Vermont Everyone Eats gets boost through end of year

VERMONT — Vermont Everyone Eats (VEE), the unprecedented COVID-19 response program that provides meal assistance to Vermonters in need while supporting local restaurants, farmers and food producers, has received an extension to continue programming through the end of December. Program managers had previously anticipated that the program would end on Thursday, Sept. 30, but Vermont Agency of Commerce & Community Development this week extended the program contract through Dec. 31 to mitigate the ongoing economic impacts of the COVID-19 pandemic that continue to challenge the state’s hard-hit food service industry as well as many food insecure households.

State officials on Thursday said they would use $1.2 million of money from the Federal Emergency Management Agency to fund VEE through year’s end.

Southeast Vermont Community Action Agency (SEVCA) is contracted by the state to develop, implement, and administer the program, which operates in all 14 Vermont counties through a network of 11 Community Hubs.

Two of those hubs are in Addison County: The Boys and Girls Club of Greater Vergennes and Bar Antidote working with Mary’s Inn at Baldwin Creek and Live Young Kitchen serve 15 towns (mostly in the northern part of the county), and the Charter House Coalition in Middlebury working with Rosie’s Restaurant and Jessica’s at the Swift House serves seven county towns.

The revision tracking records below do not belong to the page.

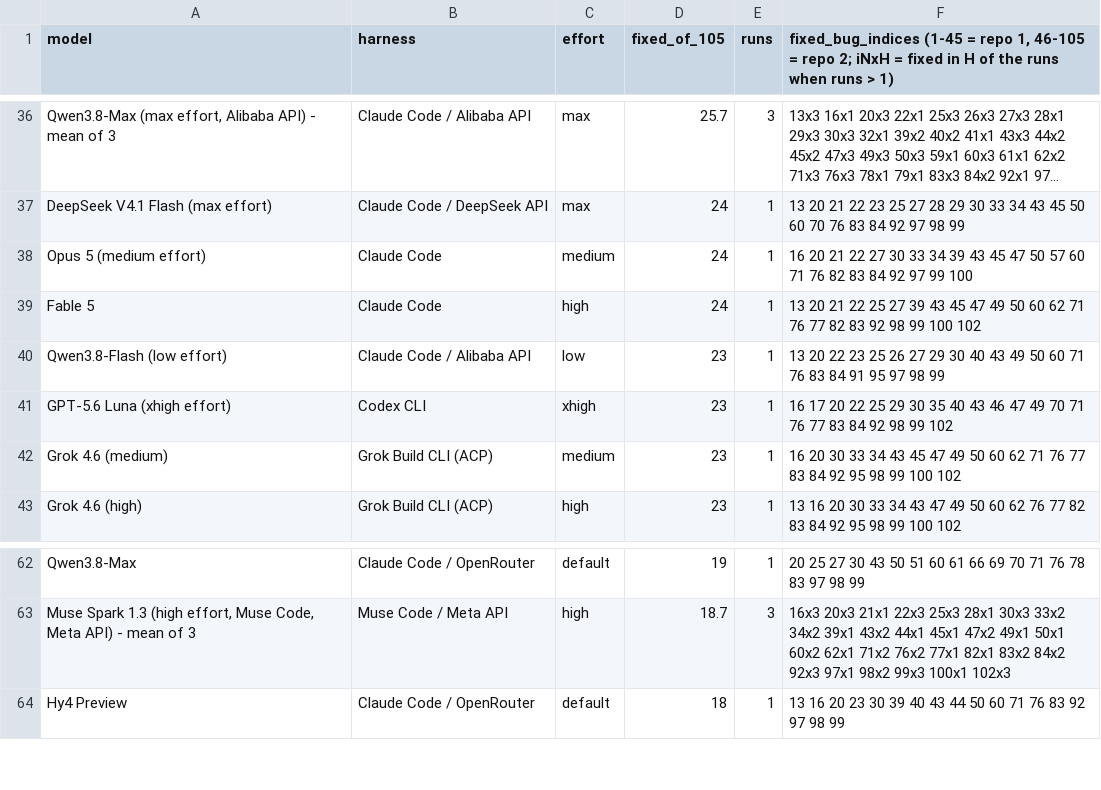
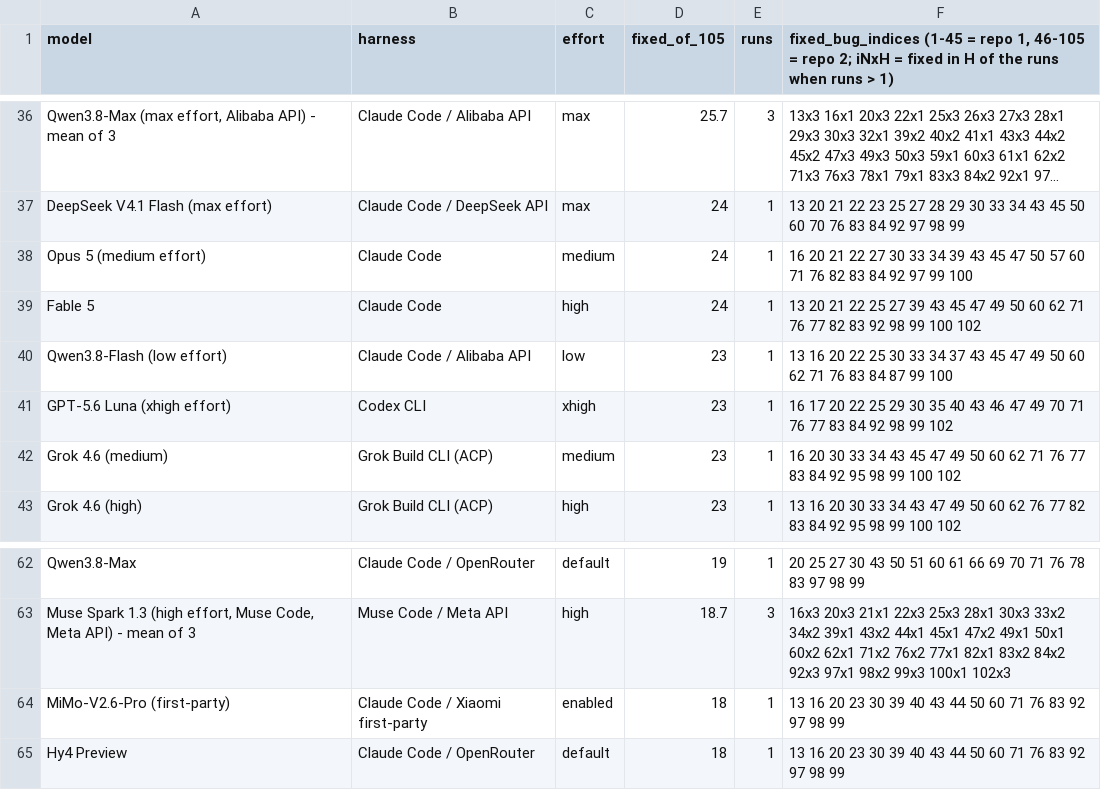
Before and after one commit to pauljones0/BBBB, a CSV file: results/coverage.csv, drawn as a sheet; only a part is shown, gaps mark what is left out; long unchanged cells end in ….

```diff
--- a/results/coverage.csv
+++ b/results/coverage.csv
@@ -39,3 +39,3 @@ Opus 5 (medium effort),Claude Code,medium,24,1,16 20 21 22 27 30 33 34 39 43 45
 Fable 5,Claude Code,high,24,1,13 20 21 22 25 27 39 43 45 47 49 50 60 62 71 76 77 82 83 92 98 99 100 102
-Qwen3.8-Flash (low effort),Claude Code / Alibaba API,low,23,1,13 20 22 23 25 26 27 29 30 40 43 49 50 60 71 76 83 84 91 95 97 98 99
+Qwen3.8-Flash (low effort),Claude Code / Alibaba API,low,23,1,13 16 20 22 25 30 33 34 37 43 45 47 49 50 60 62 71 76 83 84 87 99 100
 GPT-5.6 Luna (xhigh effort),Codex CLI,xhigh,23,1,16 17 20 22 25 29 30 35 40 43 46 47 49 70 71 76 77 83 84 92 98 99 102
@@ -63,2 +63,3 @@ Qwen3.8-Max,Claude Code / OpenRouter,default,19,1,20 25 27 30 43 50 51 60 61 66
 "Muse Spark 1.3 (high effort, Muse Code, Meta API) - mean of 3",Muse Code / Meta API,high,18.7,3,16x3 20x3 21x1 22x3 25x3 28x1 30x3 33x2 34x2 39x1 43x2 44x1 45x1 47x2 49x1 50x1 60x2 62x1 71x2 76x2 77x1 82x1 83x2 84x2 92x3 97x1 98x2 99x3 100x1 102x3
+MiMo-V2.6-Pro (first-party),Claude Code / Xiaomi first-party,enabled,18,1,13 16 20 23 30 39 40 43 44 50 60 71 76 83 92 97 98 99
 Hy4 Preview,Claude Code / OpenRouter,default,18,1,13 16 20 23 30 39 40 43 44 50 60 71 76 83 92 97 98 99
```
Also changed, not shown: results/combined-scoreboard.csv, results/repo1-scoreboard.csv, 9 other files.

For just over a year, Vermont Everyone Eats has been bringing restaurants, food producers and community members together to help lift one another up through the challenges of COVID-19, said Jean Hamilton, Vermont Everyone Eats Statewide Coordinator.

“Through an extensive network of partnerships and collaborations, over 10,000 Vermonters have received delicious, nourishing meals and at the same time helped local restaurants and farms get through this economically rocky time,” Hamilton said. “It is astounding to watch so many people work together to feed and care for one another. A lot of hard work has gone into this program, but everyone I talk to is overjoyed that we can continue for another three months. Our communities and our restaurants continue to face the economic hardships created by this pandemic; I am so proud that our partners across the state agencies, FEMA, legislature, SEVCA and all of the local communities are continuing this program.”

Even as Vermont celebrates its high vaccination rate, residents and local businesses continue to face pandemic-related crises. Many Vermonters are navigating the confusing maze of shifting conditions and resources like the ending of the eviction moratorium, changing housing assistance, reduced unemployment benefits, and SNAP eligibility. To help families, restaurants, and farmers continue to cope with the lingering impacts of COVID-19, Vermont Everyone Eats has been extended to keep providing meals to everyone experiencing food insecurity, while at the same time increasing income for struggling restaurants and farmers due to still-turbulent economic conditions.

This unique program sets an example for how a successful, local food systems focused strategy can uplift communities by addressing food insecurity while simultaneously supporting local community economies and resilient local food networks. The program was inspired by grassroots initiatives from communities across Vermont that collaboratively advocated for statewide funding to mitigate the high levels of food insecurity and food industry instability exacerbated by the COVID-19 crisis. In July 2020, Vermont lawmakers allocated funds from the Coronavirus Relief Fund to launch Vermont Everyone Eats and the program was subsequently extended with funding from the Federal Emergency Management Agency. Vermont Everyone Eats is operated through a network of community hubs located throughout Vermont.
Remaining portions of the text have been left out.